[What the task asks]: Look through the listing and locate every line containing the word "primary"; copy those lines.

Data records: Begin

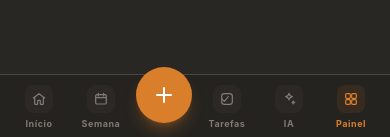
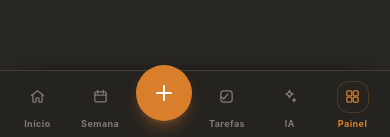
Before and after one commit to gebarbosaa/this_jarvis, a Next.js app: page /mais in a window 390 px wide. Shown: the part 704-841 px from the top of the page. Built offline with nearby package versions, Linux system fonts and the light colour scheme.

Commit message:
Polish mobile navigation for visual clarity

```diff
--- a/src/components/nav/BottomNav.tsx
+++ b/src/components/nav/BottomNav.tsx
@@ -17,8 +17,8 @@ export function BottomNav() {
   const pathname = usePathname();
 
   return (
-    <nav className="fixed inset-x-0 bottom-0 z-40 border-t border-border bg-sidebar/95 backdrop-blur pb-[env(safe-area-inset-bottom)] lg:hidden">
-      <div className="relative mx-auto flex max-w-2xl items-stretch justify-between px-2">
+    <nav className="fixed inset-x-0 bottom-0 z-40 border-t border-border/80 bg-sidebar/95 shadow-[0_-12px_30px_-24px_rgba(0,0,0,.9)] backdrop-blur-xl pb-[env(safe-area-inset-bottom)] lg:hidden">
+      <div className="relative mx-auto flex max-w-2xl items-stretch justify-between px-1.5">
         {ITEMS.slice(0, 2).map((item) => (
           <NavLink key={item.href} {...item} active={pathname.startsWith(item.href)} />
         ))}
@@ -49,10 +49,10 @@ function NavLink({
   return (
     <Link
       href={href}
-      className="flex flex-1 flex-col items-center gap-1 py-2.5 text-[9px] font-bold tracking-[0.06em]"
+      className="flex min-w-0 flex-1 flex-col items-center gap-1 py-2.5 text-[9px] font-bold tracking-[0.05em]"
     >
-      <span className={`flex h-7 w-7 items-center justify-center rounded-lg ${active ? 'bg-primary/10 text-primary' : 'bg-secondary/40 text-ink-faint'}`}>
-        <Icon className="h-4 w-4" />
+      <span className={`flex h-8 w-8 items-center justify-center rounded-xl transition ${active ? 'bg-primary/12 text-primary shadow-[inset_0_0_0_1px_rgba(217,126,43,.22)]' : 'text-ink-faint'}`}>
+        <Icon className="h-[17px] w-[17px]" />
       </span>
       <span className={active ? 'text-primary' : 'text-ink-faint'}>{label}</span>
     </Link>
```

Data records: End

[Task output]:
-      <span className={`flex h-7 w-7 items-center justify-center rounded-lg ${active ? 'bg-primary/10 text-primary' : 'bg-secondary/40 text-ink-faint'}`}>
+      <span className={`flex h-8 w-8 items-center justify-center rounded-xl transition ${active ? 'bg-primary/12 text-primary shadow-[inset_0_0_0_1px_rgba(217,126,43,.22)]' : 'text-ink-faint'}`}>
       <span className={active ? 'text-primary' : 'text-ink-faint'}>{label}</span>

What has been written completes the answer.